[TASK OBJECTIVE]: Where a picture occurs in the data, omit it, and copy all remaining data exactly.

(Web document revisions)
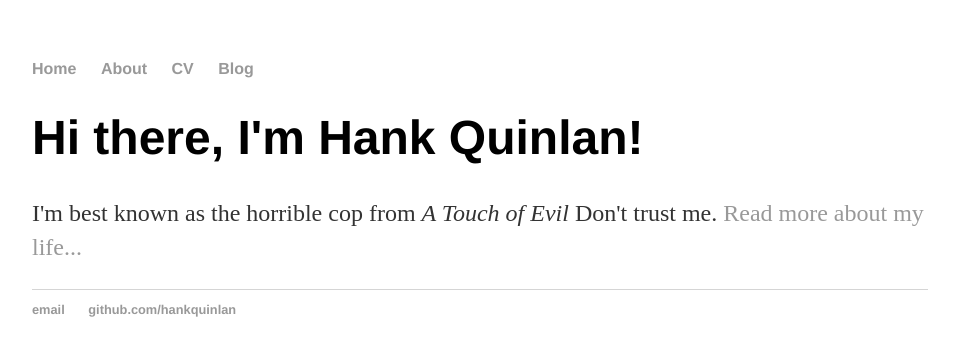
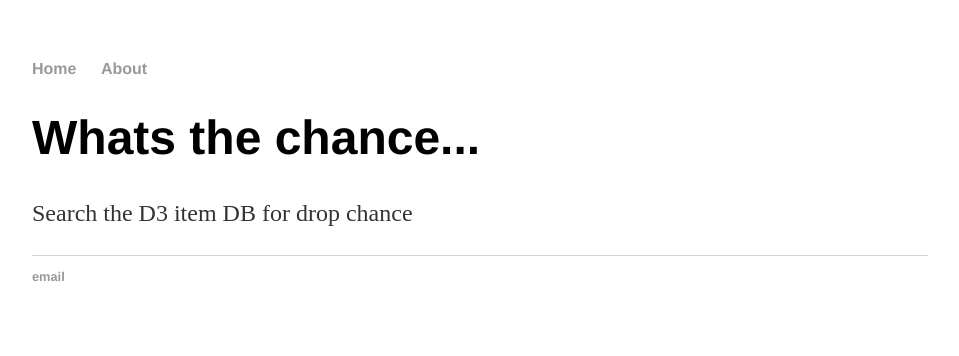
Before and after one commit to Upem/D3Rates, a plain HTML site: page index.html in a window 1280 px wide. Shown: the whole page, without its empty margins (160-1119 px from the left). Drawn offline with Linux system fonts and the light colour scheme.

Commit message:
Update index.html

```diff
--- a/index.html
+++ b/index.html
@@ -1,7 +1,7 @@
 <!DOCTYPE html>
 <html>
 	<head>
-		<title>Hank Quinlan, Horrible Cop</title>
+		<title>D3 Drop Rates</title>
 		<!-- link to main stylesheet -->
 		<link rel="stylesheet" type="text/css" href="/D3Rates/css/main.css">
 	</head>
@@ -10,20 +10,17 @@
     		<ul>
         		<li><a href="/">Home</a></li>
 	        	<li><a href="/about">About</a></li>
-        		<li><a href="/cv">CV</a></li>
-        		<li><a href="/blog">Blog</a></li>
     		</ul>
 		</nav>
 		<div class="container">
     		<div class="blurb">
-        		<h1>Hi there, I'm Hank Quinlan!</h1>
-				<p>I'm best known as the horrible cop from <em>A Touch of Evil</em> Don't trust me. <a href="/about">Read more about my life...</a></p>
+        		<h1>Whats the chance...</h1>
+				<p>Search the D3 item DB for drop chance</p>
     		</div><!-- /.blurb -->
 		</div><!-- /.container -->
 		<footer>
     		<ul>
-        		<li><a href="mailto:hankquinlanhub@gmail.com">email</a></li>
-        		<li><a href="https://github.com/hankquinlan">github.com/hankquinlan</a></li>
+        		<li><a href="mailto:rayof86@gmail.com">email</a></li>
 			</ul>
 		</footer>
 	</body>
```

[OUTPUT]:
Before and after one commit to Upem/D3Rates, a plain HTML site: page index.html in a window 1280 px wide. Shown: the whole page, without its empty margins (160-1119 px from the left). Drawn offline with Linux system fonts and the light colour scheme.

Commit message:
Update index.html

```diff
--- a/index.html
+++ b/index.html
@@ -1,7 +1,7 @@
 <!DOCTYPE html>
 <html>
 	<head>
-		<title>Hank Quinlan, Horrible Cop</title>
+		<title>D3 Drop Rates</title>
 		<!-- link to main stylesheet -->
 		<link rel="stylesheet" type="text/css" href="/D3Rates/css/main.css">
 	</head>
@@ -10,20 +10,17 @@
     		<ul>
         		<li><a href="/">Home</a></li>
 	        	<li><a href="/about">About</a></li>
-        		<li><a href="/cv">CV</a></li>
-        		<li><a href="/blog">Blog</a></li>
     		</ul>
 		</nav>
 		<div class="container">
     		<div class="blurb">
-        		<h1>Hi there, I'm Hank Quinlan!</h1>
-				<p>I'm best known as the horrible cop from <em>A Touch of Evil</em> Don't trust me. <a href="/about">Read more about my life...</a></p>
+        		<h1>Whats the chance...</h1>
+				<p>Search the D3 item DB for drop chance</p>
     		</div><!-- /.blurb -->
 		</div><!-- /.container -->
 		<footer>
     		<ul>
-        		<li><a href="mailto:hankquinlanhub@gmail.com">email</a></li>
-        		<li><a href="https://github.com/hankquinlan">github.com/hankquinlan</a></li>
+        		<li><a href="mailto:rayof86@gmail.com">email</a></li>
 			</ul>
 		</footer>
 	</body>
```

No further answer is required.